(Front-end code change data)
━━━━━━━━━━
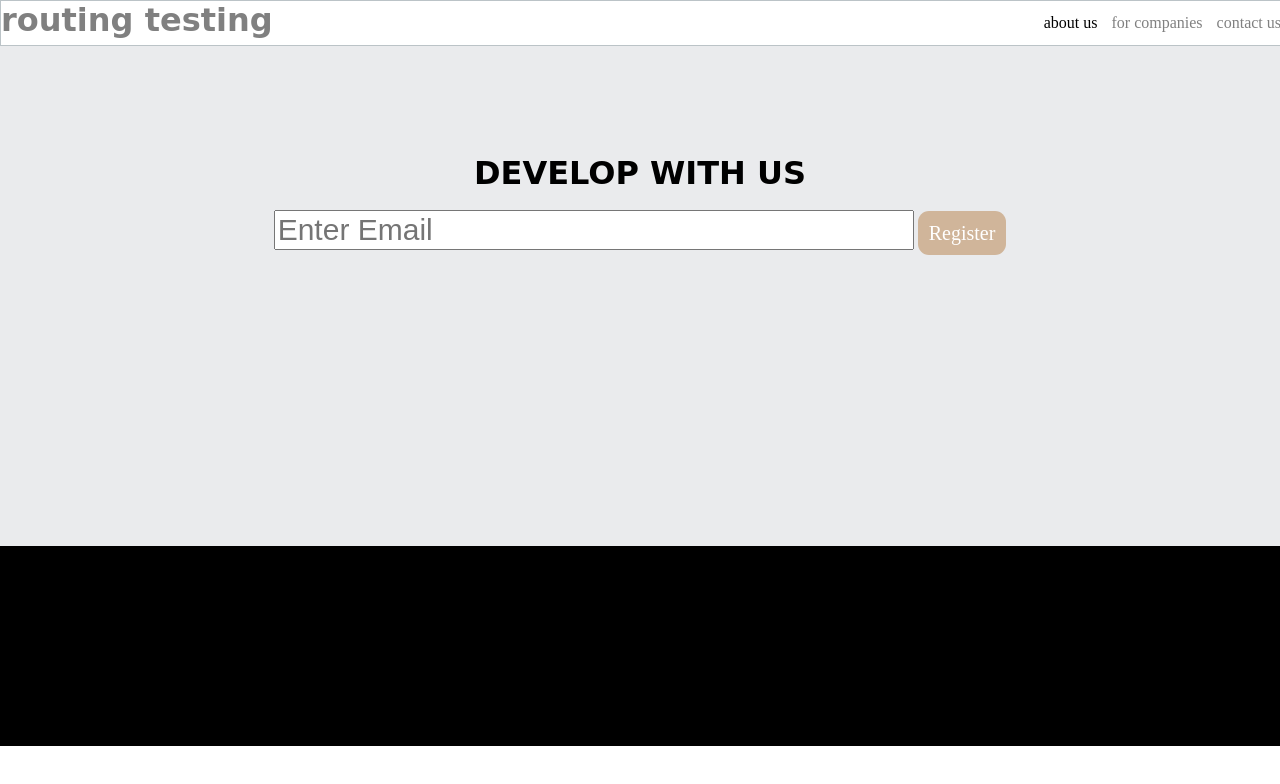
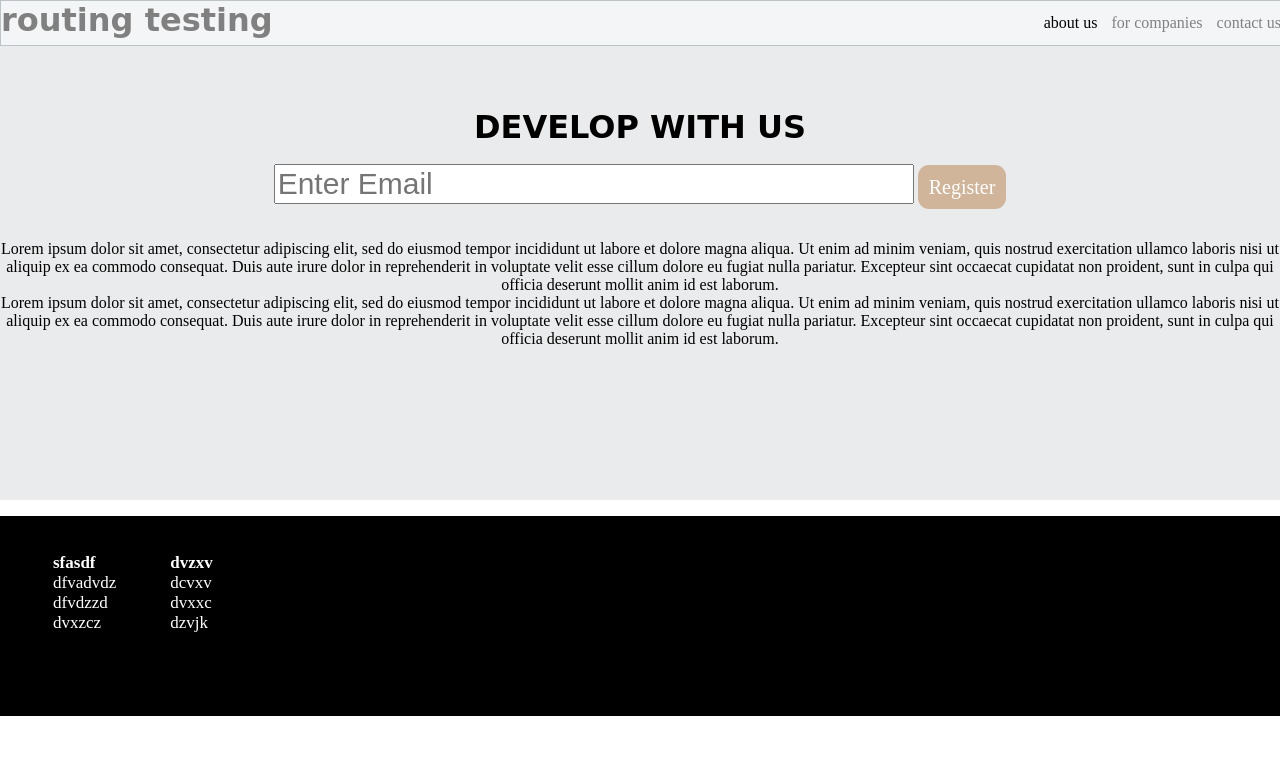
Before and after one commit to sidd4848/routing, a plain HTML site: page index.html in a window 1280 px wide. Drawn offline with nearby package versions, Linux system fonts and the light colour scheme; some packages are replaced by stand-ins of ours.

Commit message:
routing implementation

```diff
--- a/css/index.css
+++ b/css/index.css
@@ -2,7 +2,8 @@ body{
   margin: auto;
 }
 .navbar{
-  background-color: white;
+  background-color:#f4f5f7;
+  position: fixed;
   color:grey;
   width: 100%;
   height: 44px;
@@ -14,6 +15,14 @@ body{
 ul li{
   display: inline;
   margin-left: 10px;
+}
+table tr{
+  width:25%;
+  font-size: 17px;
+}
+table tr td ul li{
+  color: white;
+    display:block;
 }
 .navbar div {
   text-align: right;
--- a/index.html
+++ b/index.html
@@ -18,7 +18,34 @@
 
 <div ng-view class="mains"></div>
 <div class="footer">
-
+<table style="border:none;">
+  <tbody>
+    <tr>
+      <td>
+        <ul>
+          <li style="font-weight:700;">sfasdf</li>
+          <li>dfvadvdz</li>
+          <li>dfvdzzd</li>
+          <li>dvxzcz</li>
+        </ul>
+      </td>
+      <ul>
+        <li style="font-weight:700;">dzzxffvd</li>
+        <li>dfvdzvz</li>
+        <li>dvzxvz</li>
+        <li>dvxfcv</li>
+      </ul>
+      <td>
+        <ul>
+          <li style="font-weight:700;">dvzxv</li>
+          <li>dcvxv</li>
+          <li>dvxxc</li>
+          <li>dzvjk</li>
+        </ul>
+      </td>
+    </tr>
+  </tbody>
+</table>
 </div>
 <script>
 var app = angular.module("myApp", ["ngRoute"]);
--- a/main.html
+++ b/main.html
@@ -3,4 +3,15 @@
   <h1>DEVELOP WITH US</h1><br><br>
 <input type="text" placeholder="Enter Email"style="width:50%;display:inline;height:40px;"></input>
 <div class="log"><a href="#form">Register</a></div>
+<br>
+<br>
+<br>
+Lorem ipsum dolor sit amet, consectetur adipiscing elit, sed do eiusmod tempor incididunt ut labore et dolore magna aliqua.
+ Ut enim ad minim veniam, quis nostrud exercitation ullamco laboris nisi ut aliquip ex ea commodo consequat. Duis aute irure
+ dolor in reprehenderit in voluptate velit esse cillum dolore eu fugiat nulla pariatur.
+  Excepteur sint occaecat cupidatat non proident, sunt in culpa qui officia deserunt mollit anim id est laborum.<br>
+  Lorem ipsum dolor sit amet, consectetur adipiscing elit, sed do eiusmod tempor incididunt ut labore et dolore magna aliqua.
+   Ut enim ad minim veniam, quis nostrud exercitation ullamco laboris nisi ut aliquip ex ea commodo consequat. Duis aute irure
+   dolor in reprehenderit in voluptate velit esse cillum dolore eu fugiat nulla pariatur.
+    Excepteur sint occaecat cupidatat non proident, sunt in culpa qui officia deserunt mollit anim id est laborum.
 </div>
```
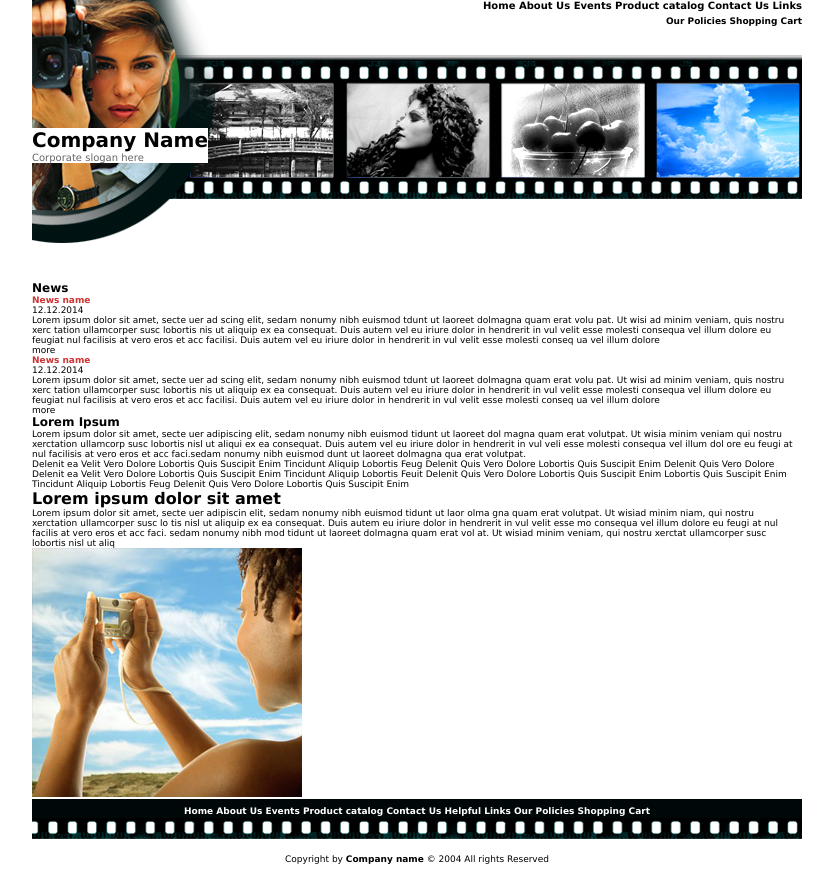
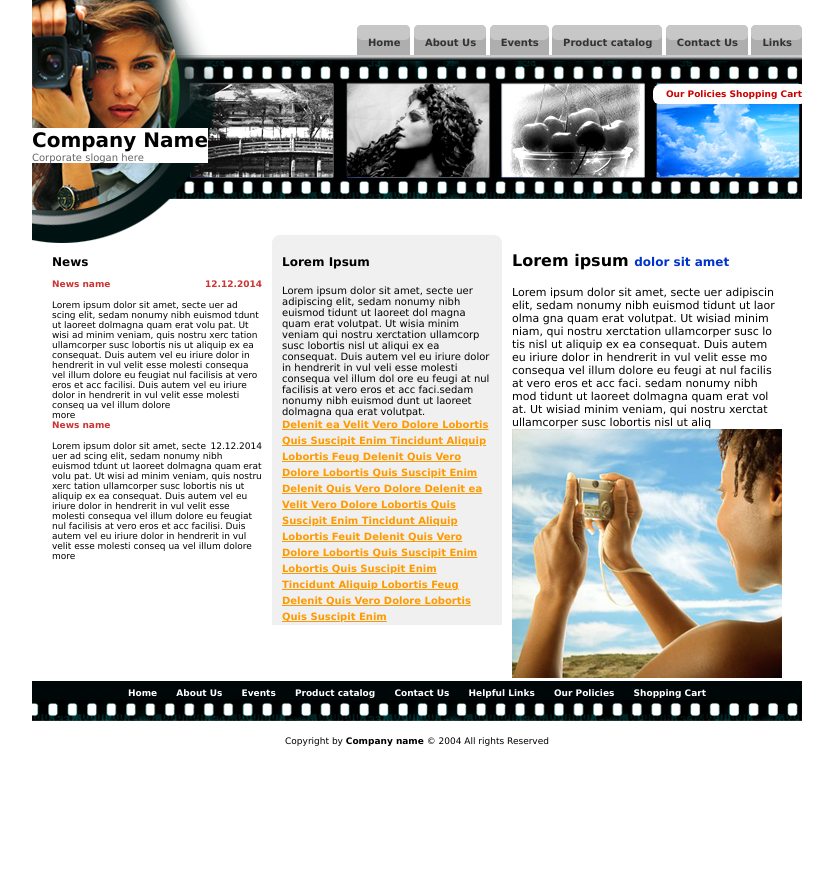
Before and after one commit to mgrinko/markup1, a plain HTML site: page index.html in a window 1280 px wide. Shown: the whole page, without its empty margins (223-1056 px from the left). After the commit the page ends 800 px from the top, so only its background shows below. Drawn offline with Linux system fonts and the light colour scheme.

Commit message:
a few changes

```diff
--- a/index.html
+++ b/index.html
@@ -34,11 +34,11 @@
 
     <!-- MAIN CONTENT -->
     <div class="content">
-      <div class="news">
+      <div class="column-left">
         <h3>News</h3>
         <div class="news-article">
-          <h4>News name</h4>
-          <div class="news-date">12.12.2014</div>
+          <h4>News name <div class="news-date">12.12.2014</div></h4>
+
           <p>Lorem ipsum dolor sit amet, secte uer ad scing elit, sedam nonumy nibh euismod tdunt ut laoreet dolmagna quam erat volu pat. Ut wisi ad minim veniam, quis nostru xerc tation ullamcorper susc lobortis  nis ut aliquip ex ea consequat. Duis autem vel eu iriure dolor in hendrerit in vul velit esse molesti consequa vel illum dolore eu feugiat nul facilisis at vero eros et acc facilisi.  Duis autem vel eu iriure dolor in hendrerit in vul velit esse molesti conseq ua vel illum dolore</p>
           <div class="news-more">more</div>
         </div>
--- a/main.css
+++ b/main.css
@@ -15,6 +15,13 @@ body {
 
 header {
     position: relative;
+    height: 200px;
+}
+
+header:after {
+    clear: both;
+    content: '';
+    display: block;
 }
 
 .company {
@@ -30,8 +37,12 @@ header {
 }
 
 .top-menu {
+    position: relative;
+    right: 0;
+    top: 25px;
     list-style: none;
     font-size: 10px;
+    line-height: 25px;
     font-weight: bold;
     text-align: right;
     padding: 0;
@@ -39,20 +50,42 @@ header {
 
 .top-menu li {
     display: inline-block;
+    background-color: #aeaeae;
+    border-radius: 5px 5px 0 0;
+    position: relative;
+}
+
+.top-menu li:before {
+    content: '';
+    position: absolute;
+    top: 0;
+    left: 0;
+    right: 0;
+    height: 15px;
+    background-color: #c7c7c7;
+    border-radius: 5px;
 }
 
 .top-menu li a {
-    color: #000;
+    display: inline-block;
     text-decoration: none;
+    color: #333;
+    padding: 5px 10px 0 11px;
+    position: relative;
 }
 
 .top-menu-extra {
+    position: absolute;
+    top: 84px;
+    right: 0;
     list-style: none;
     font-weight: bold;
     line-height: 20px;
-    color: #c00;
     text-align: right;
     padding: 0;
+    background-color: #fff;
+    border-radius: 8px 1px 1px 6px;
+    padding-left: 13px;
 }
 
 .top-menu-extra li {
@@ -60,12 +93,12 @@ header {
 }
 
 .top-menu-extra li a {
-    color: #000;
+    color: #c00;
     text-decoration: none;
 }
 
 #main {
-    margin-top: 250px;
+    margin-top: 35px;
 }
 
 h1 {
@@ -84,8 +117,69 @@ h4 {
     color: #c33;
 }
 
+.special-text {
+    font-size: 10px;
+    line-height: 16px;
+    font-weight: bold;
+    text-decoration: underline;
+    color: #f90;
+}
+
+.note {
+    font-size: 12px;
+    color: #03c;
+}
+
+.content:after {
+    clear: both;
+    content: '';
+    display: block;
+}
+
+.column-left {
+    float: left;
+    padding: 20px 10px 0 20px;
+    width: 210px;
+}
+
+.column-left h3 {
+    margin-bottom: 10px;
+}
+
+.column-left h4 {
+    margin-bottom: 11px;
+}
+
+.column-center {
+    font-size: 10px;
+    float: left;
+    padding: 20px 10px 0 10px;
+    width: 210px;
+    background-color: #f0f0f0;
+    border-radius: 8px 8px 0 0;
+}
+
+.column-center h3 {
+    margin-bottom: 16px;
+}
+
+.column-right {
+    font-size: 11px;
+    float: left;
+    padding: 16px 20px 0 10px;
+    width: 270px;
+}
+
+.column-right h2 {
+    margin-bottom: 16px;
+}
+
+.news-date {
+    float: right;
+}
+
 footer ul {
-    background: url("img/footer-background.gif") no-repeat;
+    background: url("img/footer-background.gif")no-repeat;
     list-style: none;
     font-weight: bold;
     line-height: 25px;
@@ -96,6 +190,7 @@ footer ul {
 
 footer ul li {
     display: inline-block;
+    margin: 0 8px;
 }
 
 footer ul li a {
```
━━━━━━━━━━
## Your objective:
One exact copy of the data is required, and it should hold no pictures.

## Result:
Before and after one commit to sidd4848/routing, a plain HTML site: page index.html in a window 1280 px wide. Drawn offline with nearby package versions, Linux system fonts and the light colour scheme; some packages are replaced by stand-ins of ours.

Commit message:
routing implementation

```diff
--- a/css/index.css
+++ b/css/index.css
@@ -2,7 +2,8 @@ body{
   margin: auto;
 }
 .navbar{
-  background-color: white;
+  background-color:#f4f5f7;
+  position: fixed;
   color:grey;
   width: 100%;
   height: 44px;
@@ -14,6 +15,14 @@ body{
 ul li{
   display: inline;
   margin-left: 10px;
+}
+table tr{
+  width:25%;
+  font-size: 17px;
+}
+table tr td ul li{
+  color: white;
+    display:block;
 }
 .navbar div {
   text-align: right;
--- a/index.html
+++ b/index.html
@@ -18,7 +18,34 @@
 
 <div ng-view class="mains"></div>
 <div class="footer">
-
+<table style="border:none;">
+  <tbody>
+    <tr>
+      <td>
+        <ul>
+          <li style="font-weight:700;">sfasdf</li>
+          <li>dfvadvdz</li>
+          <li>dfvdzzd</li>
+          <li>dvxzcz</li>
+        </ul>
+      </td>
+      <ul>
+        <li style="font-weight:700;">dzzxffvd</li>
+        <li>dfvdzvz</li>
+        <li>dvzxvz</li>
+        <li>dvxfcv</li>
+      </ul>
+      <td>
+        <ul>
+          <li style="font-weight:700;">dvzxv</li>
+          <li>dcvxv</li>
+          <li>dvxxc</li>
+          <li>dzvjk</li>
+        </ul>
+      </td>
+    </tr>
+  </tbody>
+</table>
 </div>
 <script>
 var app = angular.module("myApp", ["ngRoute"]);
--- a/main.html
+++ b/main.html
@@ -3,4 +3,15 @@
   <h1>DEVELOP WITH US</h1><br><br>
 <input type="text" placeholder="Enter Email"style="width:50%;display:inline;height:40px;"></input>
 <div class="log"><a href="#form">Register</a></div>
+<br>
+<br>
+<br>
+Lorem ipsum dolor sit amet, consectetur adipiscing elit, sed do eiusmod tempor incididunt ut labore et dolore magna aliqua.
+ Ut enim ad minim veniam, quis nostrud exercitation ullamco laboris nisi ut aliquip ex ea commodo consequat. Duis aute irure
+ dolor in reprehenderit in voluptate velit esse cillum dolore eu fugiat nulla pariatur.
+  Excepteur sint occaecat cupidatat non proident, sunt in culpa qui officia deserunt mollit anim id est laborum.<br>
+  Lorem ipsum dolor sit amet, consectetur adipiscing elit, sed do eiusmod tempor incididunt ut labore et dolore magna aliqua.
+   Ut enim ad minim veniam, quis nostrud exercitation ullamco laboris nisi ut aliquip ex ea commodo consequat. Duis aute irure
+   dolor in reprehenderit in voluptate velit esse cillum dolore eu fugiat nulla pariatur.
+    Excepteur sint occaecat cupidatat non proident, sunt in culpa qui officia deserunt mollit anim id est laborum.
 </div>
```
Before and after one commit to mgrinko/markup1, a plain HTML site: page index.html in a window 1280 px wide. Shown: the whole page, without its empty margins (223-1056 px from the left). After the commit the page ends 800 px from the top, so only its background shows below. Drawn offline with Linux system fonts and the light colour scheme.

Commit message:
a few changes

```diff
--- a/index.html
+++ b/index.html
@@ -34,11 +34,11 @@
 
     <!-- MAIN CONTENT -->
     <div class="content">
-      <div class="news">
+      <div class="column-left">
         <h3>News</h3>
         <div class="news-article">
-          <h4>News name</h4>
-          <div class="news-date">12.12.2014</div>
+          <h4>News name <div class="news-date">12.12.2014</div></h4>
+
           <p>Lorem ipsum dolor sit amet, secte uer ad scing elit, sedam nonumy nibh euismod tdunt ut laoreet dolmagna quam erat volu pat. Ut wisi ad minim veniam, quis nostru xerc tation ullamcorper susc lobortis  nis ut aliquip ex ea consequat. Duis autem vel eu iriure dolor in hendrerit in vul velit esse molesti consequa vel illum dolore eu feugiat nul facilisis at vero eros et acc facilisi.  Duis autem vel eu iriure dolor in hendrerit in vul velit esse molesti conseq ua vel illum dolore</p>
           <div class="news-more">more</div>
         </div>
--- a/main.css
+++ b/main.css
@@ -15,6 +15,13 @@ body {
 
 header {
     position: relative;
+    height: 200px;
+}
+
+header:after {
+    clear: both;
+    content: '';
+    display: block;
 }
 
 .company {
@@ -30,8 +37,12 @@ header {
 }
 
 .top-menu {
+    position: relative;
+    right: 0;
+    top: 25px;
     list-style: none;
     font-size: 10px;
+    line-height: 25px;
     font-weight: bold;
     text-align: right;
     padding: 0;
@@ -39,20 +50,42 @@ header {
 
 .top-menu li {
     display: inline-block;
+    background-color: #aeaeae;
+    border-radius: 5px 5px 0 0;
+    position: relative;
+}
+
+.top-menu li:before {
+    content: '';
+    position: absolute;
+    top: 0;
+    left: 0;
+    right: 0;
+    height: 15px;
+    background-color: #c7c7c7;
+    border-radius: 5px;
 }
 
 .top-menu li a {
-    color: #000;
+    display: inline-block;
     text-decoration: none;
+    color: #333;
+    padding: 5px 10px 0 11px;
+    position: relative;
 }
 
 .top-menu-extra {
+    position: absolute;
+    top: 84px;
+    right: 0;
     list-style: none;
     font-weight: bold;
     line-height: 20px;
-    color: #c00;
     text-align: right;
     padding: 0;
+    background-color: #fff;
+    border-radius: 8px 1px 1px 6px;
+    padding-left: 13px;
 }
 
 .top-menu-extra li {
@@ -60,12 +93,12 @@ header {
 }
 
 .top-menu-extra li a {
-    color: #000;
+    color: #c00;
     text-decoration: none;
 }
 
 #main {
-    margin-top: 250px;
+    margin-top: 35px;
 }
 
 h1 {
@@ -84,8 +117,69 @@ h4 {
     color: #c33;
 }
 
+.special-text {
+    font-size: 10px;
+    line-height: 16px;
+    font-weight: bold;
+    text-decoration: underline;
+    color: #f90;
+}
+
+.note {
+    font-size: 12px;
+    color: #03c;
+}
+
+.content:after {
+    clear: both;
+    content: '';
+    display: block;
+}
+
+.column-left {
+    float: left;
+    padding: 20px 10px 0 20px;
+    width: 210px;
+}
+
+.column-left h3 {
+    margin-bottom: 10px;
+}
+
+.column-left h4 {
+    margin-bottom: 11px;
+}
+
+.column-center {
+    font-size: 10px;
+    float: left;
+    padding: 20px 10px 0 10px;
+    width: 210px;
+    background-color: #f0f0f0;
+    border-radius: 8px 8px 0 0;
+}
+
+.column-center h3 {
+    margin-bottom: 16px;
+}
+
+.column-right {
+    font-size: 11px;
+    float: left;
+    padding: 16px 20px 0 10px;
+    width: 270px;
+}
+
+.column-right h2 {
+    margin-bottom: 16px;
+}
+
+.news-date {
+    float: right;
+}
+
 footer ul {
-    background: url("img/footer-background.gif") no-repeat;
+    background: url("img/footer-background.gif")no-repeat;
     list-style: none;
     font-weight: bold;
     line-height: 25px;
@@ -96,6 +190,7 @@ footer ul {
 
 footer ul li {
     display: inline-block;
+    margin: 0 8px;
 }
 
 footer ul li a {
```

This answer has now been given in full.